Exercise -
Using the listing, copy each whole line that features "wide".

Start of Material for this task

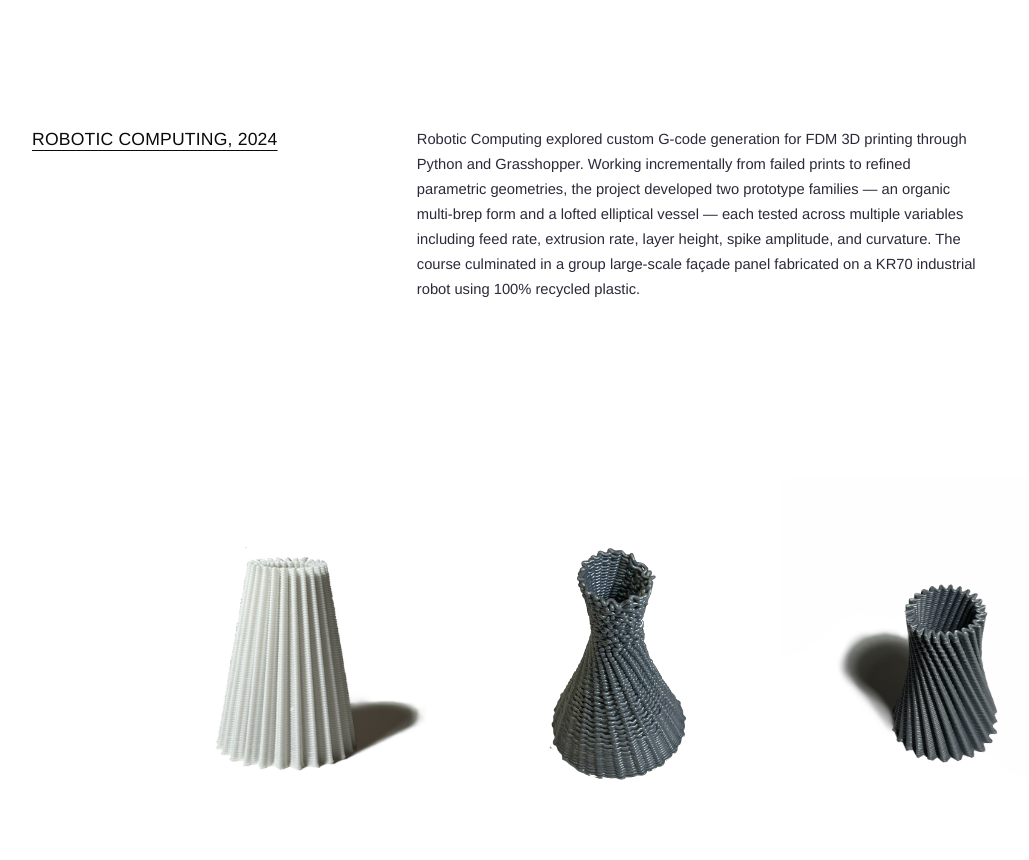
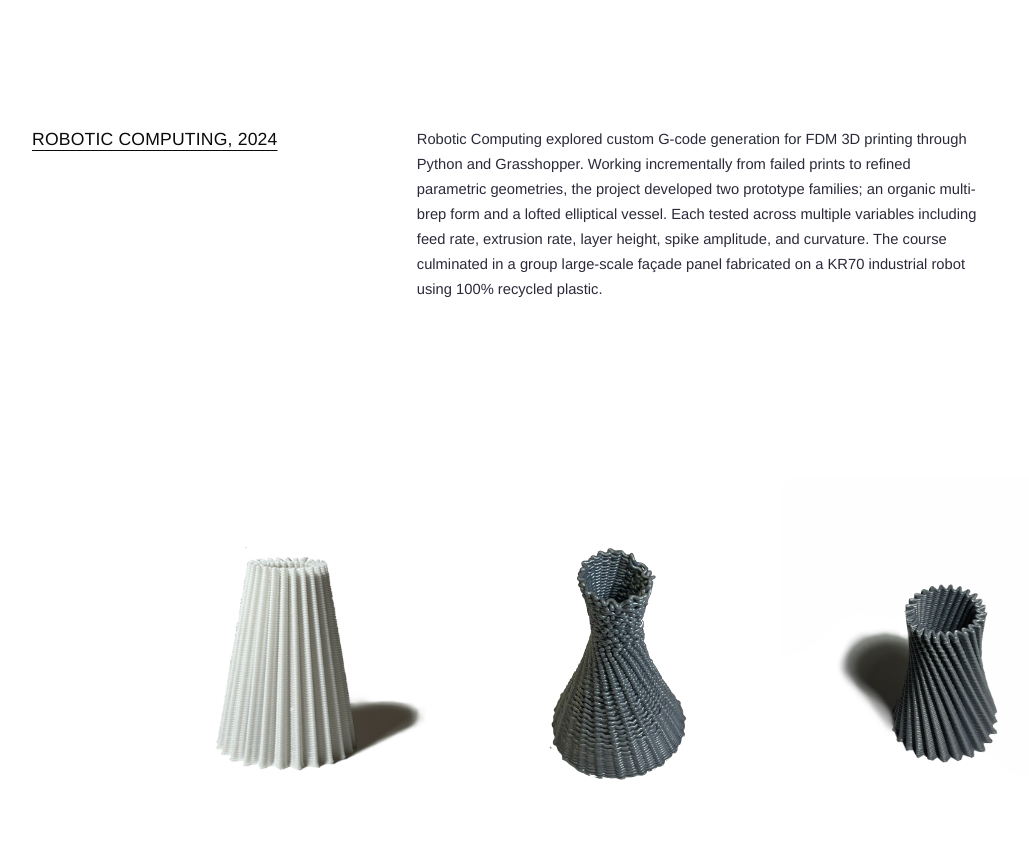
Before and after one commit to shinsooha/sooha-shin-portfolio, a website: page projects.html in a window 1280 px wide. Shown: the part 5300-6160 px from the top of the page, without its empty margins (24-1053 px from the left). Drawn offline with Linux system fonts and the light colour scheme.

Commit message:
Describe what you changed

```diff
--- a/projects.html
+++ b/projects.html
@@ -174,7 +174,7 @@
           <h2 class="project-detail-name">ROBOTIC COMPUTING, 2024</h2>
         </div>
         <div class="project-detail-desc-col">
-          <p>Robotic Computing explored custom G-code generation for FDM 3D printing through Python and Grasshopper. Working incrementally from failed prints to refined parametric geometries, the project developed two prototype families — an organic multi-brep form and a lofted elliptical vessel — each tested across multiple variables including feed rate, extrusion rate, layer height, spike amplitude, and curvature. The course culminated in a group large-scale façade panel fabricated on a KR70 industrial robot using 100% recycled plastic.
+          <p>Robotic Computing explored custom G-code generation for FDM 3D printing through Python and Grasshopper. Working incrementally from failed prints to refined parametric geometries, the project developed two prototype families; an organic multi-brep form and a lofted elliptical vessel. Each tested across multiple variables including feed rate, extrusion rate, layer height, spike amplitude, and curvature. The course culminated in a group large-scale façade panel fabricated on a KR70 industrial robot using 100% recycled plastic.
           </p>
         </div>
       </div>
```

End of Material for this task
Start of Material for this task

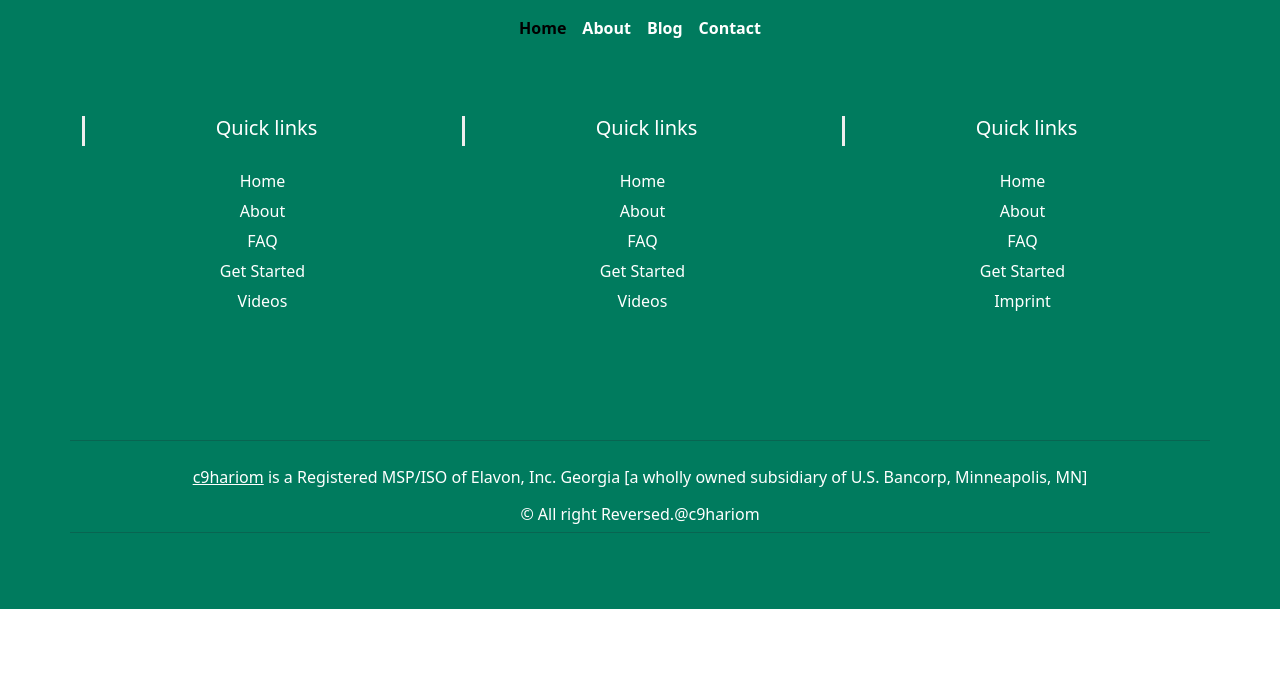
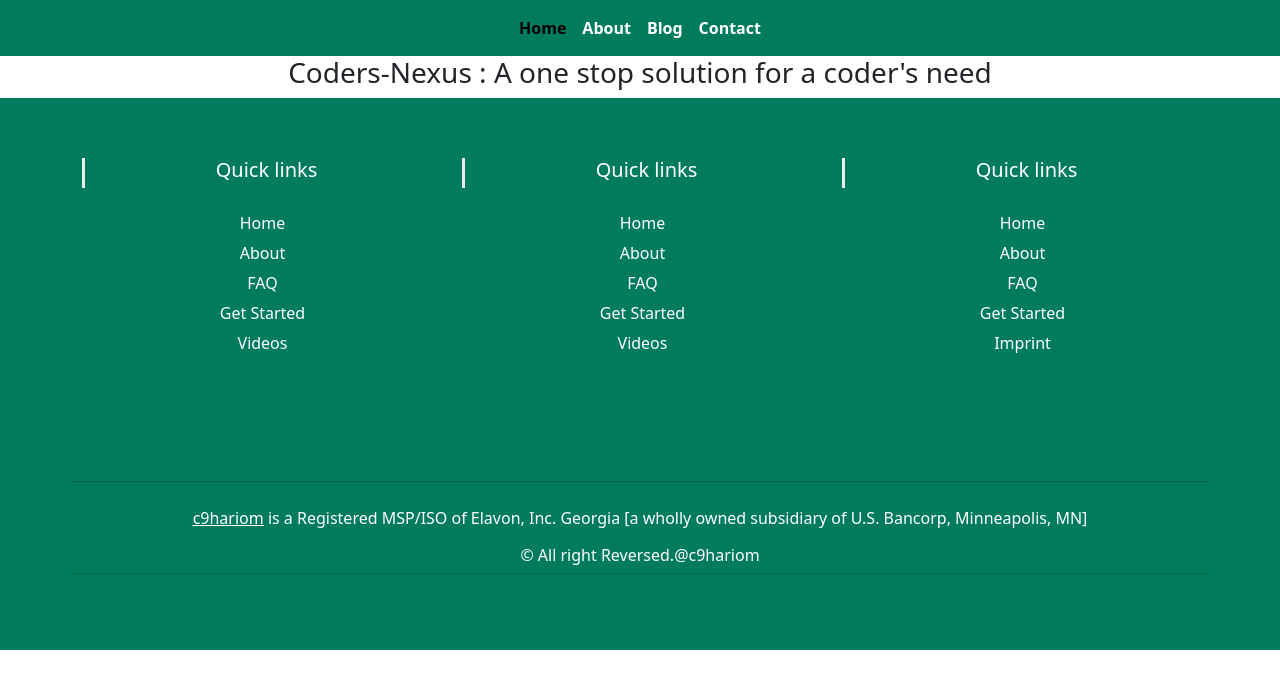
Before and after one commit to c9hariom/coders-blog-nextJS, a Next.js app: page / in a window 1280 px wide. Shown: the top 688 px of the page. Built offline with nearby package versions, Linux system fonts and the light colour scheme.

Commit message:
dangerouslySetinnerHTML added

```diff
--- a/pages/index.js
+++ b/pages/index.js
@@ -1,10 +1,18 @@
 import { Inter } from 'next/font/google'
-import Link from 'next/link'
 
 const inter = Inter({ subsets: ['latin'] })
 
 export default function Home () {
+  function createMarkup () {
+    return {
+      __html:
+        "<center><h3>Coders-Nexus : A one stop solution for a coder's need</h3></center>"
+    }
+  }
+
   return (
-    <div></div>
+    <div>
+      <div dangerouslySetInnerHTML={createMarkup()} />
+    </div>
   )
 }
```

End of Material for this task
Start of Material for this task

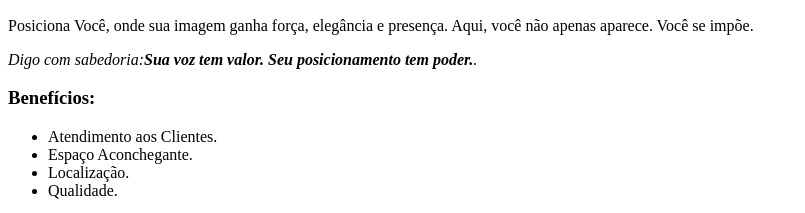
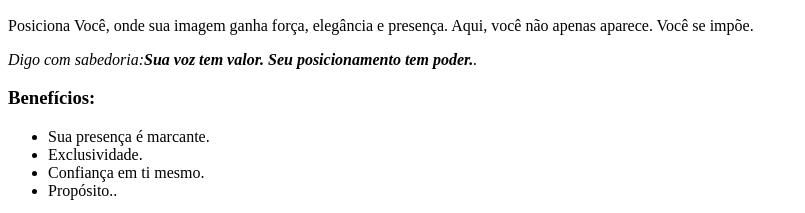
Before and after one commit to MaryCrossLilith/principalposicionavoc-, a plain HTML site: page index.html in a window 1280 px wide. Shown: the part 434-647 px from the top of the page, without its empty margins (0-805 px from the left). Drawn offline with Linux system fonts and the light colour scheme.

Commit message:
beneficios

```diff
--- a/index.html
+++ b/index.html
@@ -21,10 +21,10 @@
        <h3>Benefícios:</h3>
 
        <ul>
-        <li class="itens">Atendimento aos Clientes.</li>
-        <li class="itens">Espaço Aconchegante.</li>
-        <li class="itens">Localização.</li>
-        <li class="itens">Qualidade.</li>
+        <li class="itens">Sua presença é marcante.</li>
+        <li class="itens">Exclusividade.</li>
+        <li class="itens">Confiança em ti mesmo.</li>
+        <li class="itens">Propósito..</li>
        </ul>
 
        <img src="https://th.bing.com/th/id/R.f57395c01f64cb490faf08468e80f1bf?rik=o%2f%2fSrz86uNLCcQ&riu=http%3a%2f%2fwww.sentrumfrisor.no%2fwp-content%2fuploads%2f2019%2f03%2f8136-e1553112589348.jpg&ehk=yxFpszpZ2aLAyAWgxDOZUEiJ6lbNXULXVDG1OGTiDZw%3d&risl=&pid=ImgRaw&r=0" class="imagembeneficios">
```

End of Material for this task

Result of this exercise -
Before and after one commit to shinsooha/sooha-shin-portfolio, a website: page projects.html in a window 1280 px wide. Shown: the part 5300-6160 px from the top of the page, without its empty margins (24-1053 px from the left). Drawn offline with Linux system fonts and the light colour scheme.
Before and after one commit to c9hariom/coders-blog-nextJS, a Next.js app: page / in a window 1280 px wide. Shown: the top 688 px of the page. Built offline with nearby package versions, Linux system fonts and the light colour scheme.
Before and after one commit to MaryCrossLilith/principalposicionavoc-, a plain HTML site: page index.html in a window 1280 px wide. Shown: the part 434-647 px from the top of the page, without its empty margins (0-805 px from the left). Drawn offline with Linux system fonts and the light colour scheme.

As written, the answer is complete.